Anyone who takes a camera to San Francisco and doesn’t hop on a cable car to capture amazing views is really missing out.
If you are in town, please walk to a park overlooking the Golden Gate Bridgeclimb Coit Tower, enjoy the colors of Chinatown and North Beachsmile at all the cars that are dismantling Lombard Streetenjoy the history and the delicacies of foodies in the Ferry building.
Those are all great. But this classic San Francisco, your best ride in town, should be stop #1. It’s like a slow-moving roller coaster going up and down steep hills (that’s San Francisco) without the speed. And it has much better views. Best!
The last Photo WalksTV episode puts you in the heart of the action, right from the best funicular in town, Powell/Hyde, seen through the lenses of the Insta360 camera and Apple iPhone 14 Pro. I mounted my Insta360 at the front of the cable car to capture the entire ride, while also shooting videos and photos on the iPhone. And the images really pop. See!
This is the San Francisco we all grew up with and used to love crime got out of hand, tents started popping up everywhere and store closures became a sad sight. That San Francisco of yesteryear still exists (mostly) on the Powell/Hyde line of Russian Hill and Nob Hill mansions and apartments, stately hotels, Alfred Hitchcock film locations, living history, incredible hills in what is without a doubt the most photogenic city in the world. United States is States.
- Like all things photography-related, arrive early, such as between 7 and 8 am, before the tourists arrive. There are only eight seats on the outside of the car, which give you an excellent photo position. From here you get a great photographer advantage and the early morning lighting is fantastic.
- Second, take the Beach/Hyde route. It has the best photo spots.
- Third, a one-way ticket on the cable car costs $8. Want to go back to where you originally boarded? That’ll cost you another $8. Got a much better deal. The Muni Mobile App sells you a day ticket for $13. This allowed me to ride all three lines, for less than a round trip ticket on one, and it was great.
This local tradition has been going strong since 1873. Let’s honor this great invention that brought the locals to their feet in the days of the horse-drawn carriage, the basic operation of which has not changed since then.
Be sure to check out the Cable Car Museum (1201 Mason St. and on the Hyde/Beach route) for more history.
Says the SFMTA, the agency that oversees the cars: “No experience is more unique in San Francisco than a ride on a cable car. Cable cars have become the symbol of our great city… After all, we are the city that first launched cars pulled by cables running under the street. Invented here nearly 150 years ago and designated a National Historic Landmark in 1964, our agency maintains today’s San Francisco cable cars in top condition.”
Thank you SFMTA!

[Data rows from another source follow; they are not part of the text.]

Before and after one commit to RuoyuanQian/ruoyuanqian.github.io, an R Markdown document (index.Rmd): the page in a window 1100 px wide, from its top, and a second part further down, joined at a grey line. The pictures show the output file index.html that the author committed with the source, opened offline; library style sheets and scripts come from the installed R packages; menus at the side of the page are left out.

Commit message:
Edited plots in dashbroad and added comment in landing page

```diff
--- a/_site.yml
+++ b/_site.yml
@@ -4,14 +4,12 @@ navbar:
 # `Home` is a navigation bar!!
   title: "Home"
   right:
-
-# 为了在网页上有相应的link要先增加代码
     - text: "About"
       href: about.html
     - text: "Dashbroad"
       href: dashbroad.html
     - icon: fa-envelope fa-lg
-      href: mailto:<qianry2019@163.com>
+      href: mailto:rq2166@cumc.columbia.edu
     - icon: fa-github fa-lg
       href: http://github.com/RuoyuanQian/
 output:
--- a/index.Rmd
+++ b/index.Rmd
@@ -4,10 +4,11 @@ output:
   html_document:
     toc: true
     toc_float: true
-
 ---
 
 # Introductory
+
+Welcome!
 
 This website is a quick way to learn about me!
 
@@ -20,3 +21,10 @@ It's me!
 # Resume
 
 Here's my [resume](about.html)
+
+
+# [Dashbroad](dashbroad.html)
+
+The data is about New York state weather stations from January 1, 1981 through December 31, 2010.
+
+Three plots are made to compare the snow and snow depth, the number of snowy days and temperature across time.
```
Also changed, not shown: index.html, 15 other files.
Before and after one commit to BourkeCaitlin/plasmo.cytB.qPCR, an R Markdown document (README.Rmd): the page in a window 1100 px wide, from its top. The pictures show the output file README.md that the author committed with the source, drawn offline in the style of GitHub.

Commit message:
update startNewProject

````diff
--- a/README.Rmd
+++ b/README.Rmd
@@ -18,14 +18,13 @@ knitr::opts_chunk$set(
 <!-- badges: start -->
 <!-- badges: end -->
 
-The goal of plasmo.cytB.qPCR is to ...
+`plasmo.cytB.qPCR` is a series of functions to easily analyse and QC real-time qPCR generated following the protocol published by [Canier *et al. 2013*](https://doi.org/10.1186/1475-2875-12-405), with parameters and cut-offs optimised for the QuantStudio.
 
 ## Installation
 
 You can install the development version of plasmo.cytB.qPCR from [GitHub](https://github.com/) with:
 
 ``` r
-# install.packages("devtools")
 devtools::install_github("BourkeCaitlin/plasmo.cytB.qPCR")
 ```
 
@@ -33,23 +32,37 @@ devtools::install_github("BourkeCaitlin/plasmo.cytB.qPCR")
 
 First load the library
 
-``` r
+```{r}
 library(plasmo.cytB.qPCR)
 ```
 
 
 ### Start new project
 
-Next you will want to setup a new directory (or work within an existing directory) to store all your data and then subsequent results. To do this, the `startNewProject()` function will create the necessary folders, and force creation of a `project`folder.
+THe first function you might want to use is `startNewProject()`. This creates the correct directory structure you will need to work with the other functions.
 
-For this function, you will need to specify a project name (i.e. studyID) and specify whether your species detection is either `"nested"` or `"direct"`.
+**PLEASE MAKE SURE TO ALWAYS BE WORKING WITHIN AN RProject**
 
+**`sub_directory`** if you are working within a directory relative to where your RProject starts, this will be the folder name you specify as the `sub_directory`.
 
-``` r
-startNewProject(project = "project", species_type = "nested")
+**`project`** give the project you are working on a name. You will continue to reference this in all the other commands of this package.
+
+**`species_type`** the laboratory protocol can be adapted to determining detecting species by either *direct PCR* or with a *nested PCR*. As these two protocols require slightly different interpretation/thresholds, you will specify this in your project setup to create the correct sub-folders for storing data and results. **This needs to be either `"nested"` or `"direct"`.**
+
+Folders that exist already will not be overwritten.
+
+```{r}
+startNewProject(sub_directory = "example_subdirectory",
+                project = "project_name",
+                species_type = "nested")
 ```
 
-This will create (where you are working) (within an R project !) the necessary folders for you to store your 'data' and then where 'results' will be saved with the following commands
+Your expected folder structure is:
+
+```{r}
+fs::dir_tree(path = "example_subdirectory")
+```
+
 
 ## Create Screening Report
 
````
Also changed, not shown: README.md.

Beach and Hyde is located on the western edge of Fisherman’s Wharf, a stone’s throw from the iconic Ghiradelli Square. The Powell/Hyde Line begins by passing the historic Buena Vista Cafe, known for the invention of Irish Coffee.
From there it’s up the hill. You will meander past many San Francisco classics. you pass Lombard Streetthe crookedest street in the world, and if you look down the hill, on a good day you have a great view of Alcatraz Island.
Aside from that, weave through beautiful neighborhoods of San Francisco, past homes, condos, shops, and the like, and grab a little Chinatown and North Beach also, before ending in the urban center of Union Squareand Powell and Market.
The Powell-Mason line is the most popular of the three routes and passes through the same terrain as the Powell/Hyde Lineminus the Alcatraz and Lombard Street sightings.
The least popular rule is the California, which is a shame, because it is a lot of fun and also very photogenic. You get on it at the bottom of California Street, at the Ferry Building, and drive through the financial district, near the Tadich Grillthe oldest restaurant in California, dating back to 1849. You’ll go all the way to that most iconic photo of San Francisco, the cable car descending California and Powell, in Nob Hill, by the Fairmont Hotel.
This is similar to what we saw in the old Rice-a-roni ads of the 1960s.
The California line goes past Polk Street and ends at Van Ness where, unlike the other lines, you don’t need to buy another ticket to continue the ride. Once it’s flipped, hop off and on again for another ride past the classic California Street Nob Hill dashboard, toward the Bay Bridge.
Enjoy your rides on your next visit and watch the video. As always it was a labor of love making it, and I hope you enjoy it.